__WORK ITEM__:
Copy each line from the records below in which the word "your" is found.

__SUPPLIED RECORDS__:
# # # #
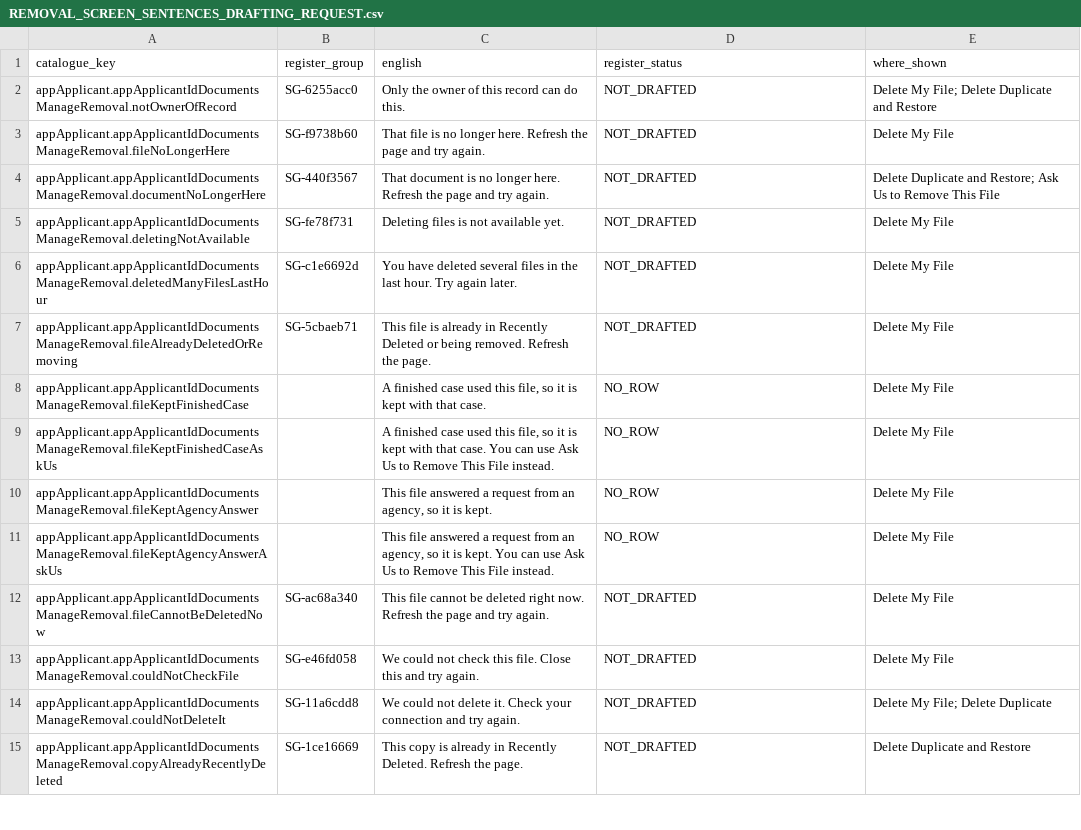
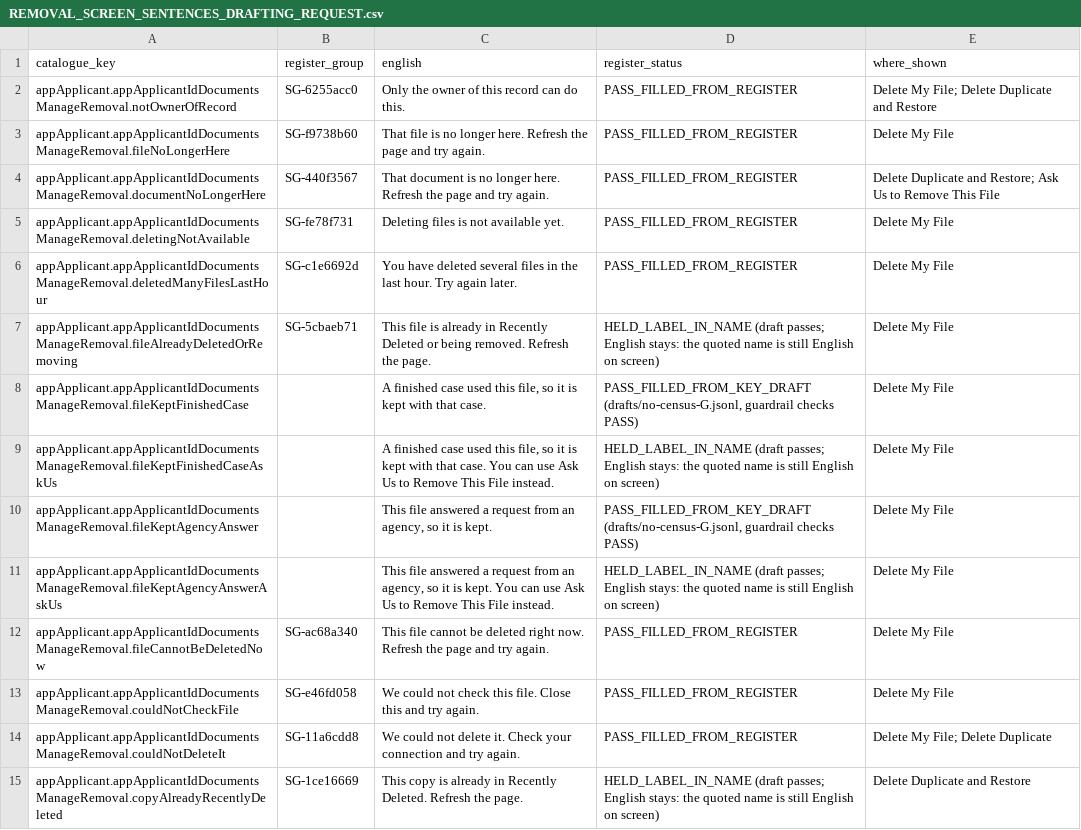
Before and after one commit to sadatnitex/visastack, a CSV file: docs/localization/data/REMOVAL_SCREEN_SENTENCES_DRAFTING_REQUEST.csv, drawn as a sheet; only a part is shown; the diff covers the shown part only.

```diff
--- a/docs/localization/data/REMOVAL_SCREEN_SENTENCES_DRAFTING_REQUEST.csv
+++ b/docs/localization/data/REMOVAL_SCREEN_SENTENCES_DRAFTING_REQUEST.csv
@@ -1,15 +1,15 @@
 catalogue_key,register_group,english,register_status,where_shown
-appApplicant.appApplicantIdDocumentsManageRemoval.notOwnerOfRecord,SG-6255acc0,Only the owner of this record can do this.,NOT_DRAFTED,Delete My File; Delete Duplicate and Restore
-appApplicant.appApplicantIdDocumentsManageRemoval.fileNoLongerHere,SG-f9738b60,That file is no longer here. Refresh the page and try again.,NOT_DRAFTED,Delete My File
-appApplicant.appApplicantIdDocumentsManageRemoval.documentNoLongerHere,SG-440f3567,That document is no longer here. Refresh the page and try again.,NOT_DRAFTED,Delete Duplicate and Restore; Ask Us to Remove This File
-appApplicant.appApplicantIdDocumentsManageRemoval.deletingNotAvailable,SG-fe78f731,Deleting files is not available yet.,NOT_DRAFTED,Delete My File
-appApplicant.appApplicantIdDocumentsManageRemoval.deletedManyFilesLastHour,SG-c1e6692d,You have deleted several files in the last hour. Try again later.,NOT_DRAFTED,Delete My File
-appApplicant.appApplicantIdDocumentsManageRemoval.fileAlreadyDeletedOrRemoving,SG-5cbaeb71,This file is already in Recently Deleted or being removed. Refresh the page.,NOT_DRAFTED,Delete My File
-appApplicant.appApplicantIdDocumentsManageRemoval.fileKeptFinishedCase,,"A finished case used this file, so it is kept with that case.",NO_ROW,Delete My File
-appApplicant.appApplicantIdDocumentsManageRemoval.fileKeptFinishedCaseAskUs,,"A finished case used this file, so it is kept with that case. You can use Ask Us to Remove This File instead.",NO_ROW,Delete My File
-appApplicant.appApplicantIdDocumentsManageRemoval.fileKeptAgencyAnswer,,"This file answered a request from an agency, so it is kept.",NO_ROW,Delete My File
-appApplicant.appApplicantIdDocumentsManageRemoval.fileKeptAgencyAnswerAskUs,,"This file answered a request from an agency, so it is kept. You can use Ask Us to Remove This File instead.",NO_ROW,Delete My File
-appApplicant.appApplicantIdDocumentsManageRemoval.fileCannotBeDeletedNow,SG-ac68a340,This file cannot be deleted right now. Refresh the page and try again.,NOT_DRAFTED,Delete My File
-appApplicant.appApplicantIdDocumentsManageRemoval.couldNotCheckFile,SG-e46fd058,We could not check this file. Close this and try again.,NOT_DRAFTED,Delete My File
-appApplicant.appApplicantIdDocumentsManageRemoval.couldNotDeleteIt,SG-11a6cdd8,We could not delete it. Check your connection and try again.,NOT_DRAFTED,Delete My File; Delete Duplicate
-appApplicant.appApplicantIdDocumentsManageRemoval.copyAlreadyRecentlyDeleted,SG-1ce16669,This copy is already in Recently Deleted. Refresh the page.,NOT_DRAFTED,Delete Duplicate and Restore
+appApplicant.appApplicantIdDocumentsManageRemoval.notOwnerOfRecord,SG-6255acc0,Only the owner of this record can do this.,PASS_FILLED_FROM_REGISTER,Delete My File; Delete Duplicate and Restore
+appApplicant.appApplicantIdDocumentsManageRemoval.fileNoLongerHere,SG-f9738b60,That file is no longer here. Refresh the page and try again.,PASS_FILLED_FROM_REGISTER,Delete My File
+appApplicant.appApplicantIdDocumentsManageRemoval.documentNoLongerHere,SG-440f3567,That document is no longer here. Refresh the page and try again.,PASS_FILLED_FROM_REGISTER,Delete Duplicate and Restore; Ask Us to Remove This File
+appApplicant.appApplicantIdDocumentsManageRemoval.deletingNotAvailable,SG-fe78f731,Deleting files is not available yet.,PASS_FILLED_FROM_REGISTER,Delete My File
+appApplicant.appApplicantIdDocumentsManageRemoval.deletedManyFilesLastHour,SG-c1e6692d,You have deleted several files in the last hour. Try again later.,PASS_FILLED_FROM_REGISTER,Delete My File
+appApplicant.appApplicantIdDocumentsManageRemoval.fileAlreadyDeletedOrRemoving,SG-5cbaeb71,This file is already in Recently Deleted or being removed. Refresh the page.,HELD_LABEL_IN_NAME (draft passes; English stays: the quoted name is still English on screen),Delete My File
+appApplicant.appApplicantIdDocumentsManageRemoval.fileKeptFinishedCase,,"A finished case used this file, so it is kept with that case.","PASS_FILLED_FROM_KEY_DRAFT (drafts/no-census-G.jsonl, guardrail checks PASS)",Delete My File
+appApplicant.appApplicantIdDocumentsManageRemoval.fileKeptFinishedCaseAskUs,,"A finished case used this file, so it is kept with that case. You can use Ask Us to Remove This File instead.",HELD_LABEL_IN_NAME (draft passes; English stays: the quoted name is still English on screen),Delete My File
+appApplicant.appApplicantIdDocumentsManageRemoval.fileKeptAgencyAnswer,,"This file answered a request from an agency, so it is kept.","PASS_FILLED_FROM_KEY_DRAFT (drafts/no-census-G.jsonl, guardrail checks PASS)",Delete My File
+appApplicant.appApplicantIdDocumentsManageRemoval.fileKeptAgencyAnswerAskUs,,"This file answered a request from an agency, so it is kept. You can use Ask Us to Remove This File instead.",HELD_LABEL_IN_NAME (draft passes; English stays: the quoted name is still English on screen),Delete My File
+appApplicant.appApplicantIdDocumentsManageRemoval.fileCannotBeDeletedNow,SG-ac68a340,This file cannot be deleted right now. Refresh the page and try again.,PASS_FILLED_FROM_REGISTER,Delete My File
+appApplicant.appApplicantIdDocumentsManageRemoval.couldNotCheckFile,SG-e46fd058,We could not check this file. Close this and try again.,PASS_FILLED_FROM_REGISTER,Delete My File
+appApplicant.appApplicantIdDocumentsManageRemoval.couldNotDeleteIt,SG-11a6cdd8,We could not delete it. Check your connection and try again.,PASS_FILLED_FROM_REGISTER,Delete My File; Delete Duplicate
+appApplicant.appApplicantIdDocumentsManageRemoval.copyAlreadyRecentlyDeleted,SG-1ce16669,This copy is already in Recently Deleted. Refresh the page.,HELD_LABEL_IN_NAME (draft passes; English stays: the quoted name is still English on screen),Delete Duplicate and Restore
```
Also changed, not shown: 21 edited cells elsewhere in this file, 10 other files.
# # # #
__TASK SOLUTION__:
-appApplicant.appApplicantIdDocumentsManageRemoval.couldNotDeleteIt,SG-11a6cdd8,We could not delete it. Check your connection and try again.,NOT_DRAFTED,Delete My File; Delete Duplicate
+appApplicant.appApplicantIdDocumentsManageRemoval.couldNotDeleteIt,SG-11a6cdd8,We could not delete it. Check your connection and try again.,PASS_FILLED_FROM_REGISTER,Delete My File; Delete Duplicate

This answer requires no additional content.